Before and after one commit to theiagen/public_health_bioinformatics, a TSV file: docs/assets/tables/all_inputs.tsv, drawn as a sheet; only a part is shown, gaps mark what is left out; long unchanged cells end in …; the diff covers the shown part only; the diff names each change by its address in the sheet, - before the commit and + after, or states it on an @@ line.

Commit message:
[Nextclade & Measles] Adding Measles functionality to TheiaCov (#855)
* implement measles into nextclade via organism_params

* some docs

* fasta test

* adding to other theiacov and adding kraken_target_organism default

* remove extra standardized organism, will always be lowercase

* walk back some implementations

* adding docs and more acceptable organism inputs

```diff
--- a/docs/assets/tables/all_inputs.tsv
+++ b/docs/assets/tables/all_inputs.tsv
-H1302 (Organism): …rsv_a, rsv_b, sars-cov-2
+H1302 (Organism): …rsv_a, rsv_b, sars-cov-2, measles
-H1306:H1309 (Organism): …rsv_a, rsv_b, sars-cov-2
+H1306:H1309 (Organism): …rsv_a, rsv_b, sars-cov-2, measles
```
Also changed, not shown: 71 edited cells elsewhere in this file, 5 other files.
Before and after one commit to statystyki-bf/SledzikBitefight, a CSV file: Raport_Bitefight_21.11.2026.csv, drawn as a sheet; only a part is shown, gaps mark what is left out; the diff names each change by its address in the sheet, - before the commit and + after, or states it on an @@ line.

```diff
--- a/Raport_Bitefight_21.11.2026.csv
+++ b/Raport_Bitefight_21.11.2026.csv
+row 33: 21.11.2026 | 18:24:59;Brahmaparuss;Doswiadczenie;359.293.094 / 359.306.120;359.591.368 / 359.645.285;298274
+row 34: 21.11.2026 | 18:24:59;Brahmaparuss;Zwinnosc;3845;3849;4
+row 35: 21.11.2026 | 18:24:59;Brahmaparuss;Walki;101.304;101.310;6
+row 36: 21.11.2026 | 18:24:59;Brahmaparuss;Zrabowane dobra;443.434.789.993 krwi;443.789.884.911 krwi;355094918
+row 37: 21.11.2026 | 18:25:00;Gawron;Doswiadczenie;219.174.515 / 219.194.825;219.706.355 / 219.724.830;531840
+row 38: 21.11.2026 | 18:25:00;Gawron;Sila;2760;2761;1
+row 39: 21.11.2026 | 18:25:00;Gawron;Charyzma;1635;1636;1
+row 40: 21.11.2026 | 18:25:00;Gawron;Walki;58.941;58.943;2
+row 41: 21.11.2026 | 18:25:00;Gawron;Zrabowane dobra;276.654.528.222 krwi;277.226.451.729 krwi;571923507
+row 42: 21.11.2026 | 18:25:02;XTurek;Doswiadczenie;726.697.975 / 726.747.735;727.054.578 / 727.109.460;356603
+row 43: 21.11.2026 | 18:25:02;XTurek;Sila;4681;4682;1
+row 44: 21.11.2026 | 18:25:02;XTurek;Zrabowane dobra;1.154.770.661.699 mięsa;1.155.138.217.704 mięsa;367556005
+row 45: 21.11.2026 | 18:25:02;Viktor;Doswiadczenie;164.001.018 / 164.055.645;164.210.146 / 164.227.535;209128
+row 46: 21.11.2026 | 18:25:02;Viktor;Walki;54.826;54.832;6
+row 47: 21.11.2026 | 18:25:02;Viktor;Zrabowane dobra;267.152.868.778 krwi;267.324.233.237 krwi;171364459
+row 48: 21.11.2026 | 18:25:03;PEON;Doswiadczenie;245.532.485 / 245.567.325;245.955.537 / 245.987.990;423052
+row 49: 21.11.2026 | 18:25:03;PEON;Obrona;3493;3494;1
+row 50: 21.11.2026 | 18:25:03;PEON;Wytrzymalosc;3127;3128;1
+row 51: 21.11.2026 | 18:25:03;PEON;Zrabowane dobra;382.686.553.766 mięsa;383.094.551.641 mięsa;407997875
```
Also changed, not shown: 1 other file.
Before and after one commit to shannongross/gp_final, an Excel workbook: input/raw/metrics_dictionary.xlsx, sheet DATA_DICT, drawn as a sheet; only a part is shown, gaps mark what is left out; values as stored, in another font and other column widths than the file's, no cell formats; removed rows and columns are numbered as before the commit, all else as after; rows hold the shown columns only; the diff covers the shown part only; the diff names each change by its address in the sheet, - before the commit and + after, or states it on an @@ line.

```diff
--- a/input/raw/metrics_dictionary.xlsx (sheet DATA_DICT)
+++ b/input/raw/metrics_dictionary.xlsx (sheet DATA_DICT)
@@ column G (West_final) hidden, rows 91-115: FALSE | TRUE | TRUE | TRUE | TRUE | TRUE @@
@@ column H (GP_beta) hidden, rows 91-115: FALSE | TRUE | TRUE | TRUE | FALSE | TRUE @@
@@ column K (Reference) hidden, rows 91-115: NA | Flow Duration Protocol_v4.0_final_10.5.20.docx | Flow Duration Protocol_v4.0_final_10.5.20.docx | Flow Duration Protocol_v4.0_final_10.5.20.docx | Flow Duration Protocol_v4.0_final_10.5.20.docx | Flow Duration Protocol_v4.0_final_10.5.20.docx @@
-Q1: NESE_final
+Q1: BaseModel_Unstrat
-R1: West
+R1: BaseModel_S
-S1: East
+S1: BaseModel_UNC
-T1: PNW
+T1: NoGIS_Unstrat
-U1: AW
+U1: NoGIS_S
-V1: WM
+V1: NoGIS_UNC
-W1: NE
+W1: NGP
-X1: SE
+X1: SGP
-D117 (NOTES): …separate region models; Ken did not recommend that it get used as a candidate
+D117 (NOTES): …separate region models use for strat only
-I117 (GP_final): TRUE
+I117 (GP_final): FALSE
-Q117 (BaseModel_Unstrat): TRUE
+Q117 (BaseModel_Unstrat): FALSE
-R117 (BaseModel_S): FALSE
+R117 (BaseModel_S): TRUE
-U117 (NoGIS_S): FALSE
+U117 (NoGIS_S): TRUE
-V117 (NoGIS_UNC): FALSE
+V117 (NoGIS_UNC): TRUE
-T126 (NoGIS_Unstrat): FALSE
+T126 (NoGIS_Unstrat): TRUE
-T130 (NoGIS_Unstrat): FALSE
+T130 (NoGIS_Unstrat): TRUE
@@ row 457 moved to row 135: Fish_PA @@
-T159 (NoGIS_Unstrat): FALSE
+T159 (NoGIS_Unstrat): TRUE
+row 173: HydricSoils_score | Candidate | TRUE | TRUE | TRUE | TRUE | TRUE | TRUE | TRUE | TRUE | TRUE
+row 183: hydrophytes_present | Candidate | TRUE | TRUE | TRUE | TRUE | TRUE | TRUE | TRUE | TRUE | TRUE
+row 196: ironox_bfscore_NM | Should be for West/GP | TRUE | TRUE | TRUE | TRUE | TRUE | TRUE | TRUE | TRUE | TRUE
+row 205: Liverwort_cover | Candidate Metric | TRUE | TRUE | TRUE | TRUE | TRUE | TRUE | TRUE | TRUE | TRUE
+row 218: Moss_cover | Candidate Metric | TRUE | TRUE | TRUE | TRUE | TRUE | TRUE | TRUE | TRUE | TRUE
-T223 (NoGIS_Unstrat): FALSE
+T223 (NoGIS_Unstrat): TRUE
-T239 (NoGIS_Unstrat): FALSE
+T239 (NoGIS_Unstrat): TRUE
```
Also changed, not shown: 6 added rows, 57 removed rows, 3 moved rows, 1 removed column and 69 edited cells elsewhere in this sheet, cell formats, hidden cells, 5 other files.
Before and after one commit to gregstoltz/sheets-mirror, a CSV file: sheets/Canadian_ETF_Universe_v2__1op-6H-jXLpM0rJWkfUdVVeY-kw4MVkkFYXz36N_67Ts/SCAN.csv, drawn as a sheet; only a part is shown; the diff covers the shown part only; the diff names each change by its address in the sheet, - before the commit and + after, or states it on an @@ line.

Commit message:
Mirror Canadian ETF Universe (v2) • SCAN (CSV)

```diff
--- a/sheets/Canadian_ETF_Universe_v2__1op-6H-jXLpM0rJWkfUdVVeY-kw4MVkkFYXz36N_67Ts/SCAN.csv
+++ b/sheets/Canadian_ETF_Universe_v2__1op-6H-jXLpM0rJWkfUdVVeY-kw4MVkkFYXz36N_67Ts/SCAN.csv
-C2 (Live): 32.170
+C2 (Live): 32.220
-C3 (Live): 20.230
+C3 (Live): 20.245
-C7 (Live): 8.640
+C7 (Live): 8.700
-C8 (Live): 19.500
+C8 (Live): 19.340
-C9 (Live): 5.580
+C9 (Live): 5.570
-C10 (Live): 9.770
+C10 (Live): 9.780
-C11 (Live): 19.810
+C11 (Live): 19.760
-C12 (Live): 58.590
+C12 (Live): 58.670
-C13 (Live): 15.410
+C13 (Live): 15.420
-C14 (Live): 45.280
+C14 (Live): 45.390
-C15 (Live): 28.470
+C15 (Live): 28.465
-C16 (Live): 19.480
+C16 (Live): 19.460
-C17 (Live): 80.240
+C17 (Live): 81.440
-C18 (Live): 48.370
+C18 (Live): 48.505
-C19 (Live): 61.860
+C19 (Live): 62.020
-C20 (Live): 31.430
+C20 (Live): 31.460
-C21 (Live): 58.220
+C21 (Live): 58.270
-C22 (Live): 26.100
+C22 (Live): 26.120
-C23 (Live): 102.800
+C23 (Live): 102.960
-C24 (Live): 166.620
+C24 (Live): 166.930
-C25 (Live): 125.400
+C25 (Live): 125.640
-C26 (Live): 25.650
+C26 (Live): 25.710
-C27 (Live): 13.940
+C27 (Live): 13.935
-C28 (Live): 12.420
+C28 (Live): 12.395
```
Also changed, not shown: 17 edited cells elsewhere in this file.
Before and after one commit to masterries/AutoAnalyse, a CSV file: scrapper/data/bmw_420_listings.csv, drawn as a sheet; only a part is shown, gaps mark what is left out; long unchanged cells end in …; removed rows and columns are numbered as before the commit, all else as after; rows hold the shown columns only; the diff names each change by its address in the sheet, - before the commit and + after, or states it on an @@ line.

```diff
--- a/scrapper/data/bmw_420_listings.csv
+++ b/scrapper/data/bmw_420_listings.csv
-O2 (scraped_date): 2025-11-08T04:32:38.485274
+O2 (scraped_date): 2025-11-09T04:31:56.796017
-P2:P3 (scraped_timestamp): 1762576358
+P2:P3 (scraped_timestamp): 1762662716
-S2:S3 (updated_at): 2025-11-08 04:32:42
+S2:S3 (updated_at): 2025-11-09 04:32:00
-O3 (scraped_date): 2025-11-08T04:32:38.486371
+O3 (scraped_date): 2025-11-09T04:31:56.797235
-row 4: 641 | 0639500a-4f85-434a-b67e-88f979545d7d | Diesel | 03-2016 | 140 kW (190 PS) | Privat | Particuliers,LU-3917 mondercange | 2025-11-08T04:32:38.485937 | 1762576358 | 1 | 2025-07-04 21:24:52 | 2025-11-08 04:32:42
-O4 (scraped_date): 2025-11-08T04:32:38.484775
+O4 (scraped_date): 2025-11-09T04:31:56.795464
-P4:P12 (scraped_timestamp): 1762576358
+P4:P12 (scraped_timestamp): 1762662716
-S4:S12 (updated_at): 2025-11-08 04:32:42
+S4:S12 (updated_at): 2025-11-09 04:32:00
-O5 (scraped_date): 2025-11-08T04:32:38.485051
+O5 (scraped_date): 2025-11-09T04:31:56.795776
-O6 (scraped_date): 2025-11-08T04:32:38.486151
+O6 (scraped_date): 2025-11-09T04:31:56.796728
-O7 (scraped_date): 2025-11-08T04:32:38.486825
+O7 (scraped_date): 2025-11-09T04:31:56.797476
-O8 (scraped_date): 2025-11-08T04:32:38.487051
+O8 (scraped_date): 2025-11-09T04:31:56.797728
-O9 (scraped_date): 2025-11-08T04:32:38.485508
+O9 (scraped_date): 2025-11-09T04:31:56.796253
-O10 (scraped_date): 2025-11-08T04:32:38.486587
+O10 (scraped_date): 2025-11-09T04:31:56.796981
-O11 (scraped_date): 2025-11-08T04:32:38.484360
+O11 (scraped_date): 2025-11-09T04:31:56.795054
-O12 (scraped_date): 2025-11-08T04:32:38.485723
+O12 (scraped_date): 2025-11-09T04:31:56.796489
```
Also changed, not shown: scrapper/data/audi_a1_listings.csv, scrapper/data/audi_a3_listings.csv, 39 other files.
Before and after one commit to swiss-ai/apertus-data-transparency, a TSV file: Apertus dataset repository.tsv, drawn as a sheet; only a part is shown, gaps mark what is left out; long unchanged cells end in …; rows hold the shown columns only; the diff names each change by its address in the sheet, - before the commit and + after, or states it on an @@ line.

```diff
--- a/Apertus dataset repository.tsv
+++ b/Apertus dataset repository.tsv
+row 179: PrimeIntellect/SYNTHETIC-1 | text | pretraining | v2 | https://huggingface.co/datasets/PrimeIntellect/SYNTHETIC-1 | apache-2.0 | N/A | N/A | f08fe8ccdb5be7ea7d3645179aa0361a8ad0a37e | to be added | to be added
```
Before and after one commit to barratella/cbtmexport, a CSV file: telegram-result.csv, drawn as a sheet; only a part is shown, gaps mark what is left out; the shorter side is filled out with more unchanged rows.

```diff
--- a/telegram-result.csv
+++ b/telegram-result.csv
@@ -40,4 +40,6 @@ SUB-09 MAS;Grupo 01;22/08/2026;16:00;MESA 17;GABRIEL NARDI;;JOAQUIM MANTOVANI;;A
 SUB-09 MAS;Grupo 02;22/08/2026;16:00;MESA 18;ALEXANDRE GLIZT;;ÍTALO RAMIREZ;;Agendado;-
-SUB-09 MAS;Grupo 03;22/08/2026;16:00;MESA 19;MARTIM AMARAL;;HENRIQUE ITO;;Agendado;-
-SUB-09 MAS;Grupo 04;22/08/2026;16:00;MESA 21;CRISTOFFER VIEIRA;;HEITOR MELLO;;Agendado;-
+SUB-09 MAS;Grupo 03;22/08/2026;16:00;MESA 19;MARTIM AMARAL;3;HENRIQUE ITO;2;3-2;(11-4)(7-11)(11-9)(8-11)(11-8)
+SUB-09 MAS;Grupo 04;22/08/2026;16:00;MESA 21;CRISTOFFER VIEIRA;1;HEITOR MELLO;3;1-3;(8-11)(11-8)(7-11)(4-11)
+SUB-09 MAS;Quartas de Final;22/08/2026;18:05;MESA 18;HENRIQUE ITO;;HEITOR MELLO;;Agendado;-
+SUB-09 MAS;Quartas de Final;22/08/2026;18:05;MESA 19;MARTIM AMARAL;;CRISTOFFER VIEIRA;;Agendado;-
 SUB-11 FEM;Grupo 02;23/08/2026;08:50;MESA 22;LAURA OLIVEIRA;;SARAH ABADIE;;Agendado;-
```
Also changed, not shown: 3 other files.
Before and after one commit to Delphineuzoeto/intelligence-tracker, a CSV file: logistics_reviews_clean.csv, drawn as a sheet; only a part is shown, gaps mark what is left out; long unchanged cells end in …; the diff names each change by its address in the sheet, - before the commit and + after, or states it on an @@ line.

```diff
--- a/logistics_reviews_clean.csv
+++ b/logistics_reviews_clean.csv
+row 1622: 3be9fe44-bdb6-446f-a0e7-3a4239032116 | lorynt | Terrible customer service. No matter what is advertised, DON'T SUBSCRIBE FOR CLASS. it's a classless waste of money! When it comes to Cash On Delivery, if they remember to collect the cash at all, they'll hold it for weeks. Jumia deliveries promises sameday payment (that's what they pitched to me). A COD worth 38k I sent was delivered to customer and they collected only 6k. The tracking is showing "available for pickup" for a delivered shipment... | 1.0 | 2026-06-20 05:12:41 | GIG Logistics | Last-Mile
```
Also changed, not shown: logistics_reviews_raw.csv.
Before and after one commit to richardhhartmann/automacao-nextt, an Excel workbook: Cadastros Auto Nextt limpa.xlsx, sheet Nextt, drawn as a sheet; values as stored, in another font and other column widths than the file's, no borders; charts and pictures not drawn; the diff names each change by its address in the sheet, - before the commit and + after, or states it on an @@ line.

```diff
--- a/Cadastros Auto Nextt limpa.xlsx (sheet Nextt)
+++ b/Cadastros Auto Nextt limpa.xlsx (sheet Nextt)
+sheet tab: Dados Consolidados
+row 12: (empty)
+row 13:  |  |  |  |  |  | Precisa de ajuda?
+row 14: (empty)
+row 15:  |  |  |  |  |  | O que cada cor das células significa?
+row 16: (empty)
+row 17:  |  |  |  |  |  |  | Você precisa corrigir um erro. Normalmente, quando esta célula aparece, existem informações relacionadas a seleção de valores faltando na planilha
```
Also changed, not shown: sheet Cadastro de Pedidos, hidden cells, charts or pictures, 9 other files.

* **AIM OF THE EXERCISE**:
Find every line in the records that has the word "cells". Copy those lines.

* **RESPONSE**:
Before and after one commit to theiagen/public_health_bioinformatics, a TSV file: docs/assets/tables/all_inputs.tsv, drawn as a sheet; only a part is shown, gaps mark what is left out; long unchanged cells end in …; the diff covers the shown part only; the diff names each change by its address in the sheet, - before the commit and + after, or states it on an @@ line.
Also changed, not shown: 71 edited cells elsewhere in this file, 5 other files.
Also changed, not shown: 6 added rows, 57 removed rows, 3 moved rows, 1 removed column and 69 edited cells elsewhere in this sheet, cell formats, hidden cells, 5 other files.
Also changed, not shown: 17 edited cells elsewhere in this file.
Before and after one commit to masterries/AutoAnalyse, a CSV file: scrapper/data/bmw_420_listings.csv, drawn as a sheet; only a part is shown, gaps mark what is left out; long unchanged cells end in …; removed rows and columns are numbered as before the commit, all else as after; rows hold the shown columns only; the diff names each change by its address in the sheet, - before the commit and + after, or states it on an @@ line.
Before and after one commit to swiss-ai/apertus-data-transparency, a TSV file: Apertus dataset repository.tsv, drawn as a sheet; only a part is shown, gaps mark what is left out; long unchanged cells end in …; rows hold the shown columns only; the diff names each change by its address in the sheet, - before the commit and + after, or states it on an @@ line.
Before and after one commit to Delphineuzoeto/intelligence-tracker, a CSV file: logistics_reviews_clean.csv, drawn as a sheet; only a part is shown, gaps mark what is left out; long unchanged cells end in …; the diff names each change by its address in the sheet, - before the commit and + after, or states it on an @@ line.
Also changed, not shown: sheet Cadastro de Pedidos, hidden cells, charts or pictures, 9 other files.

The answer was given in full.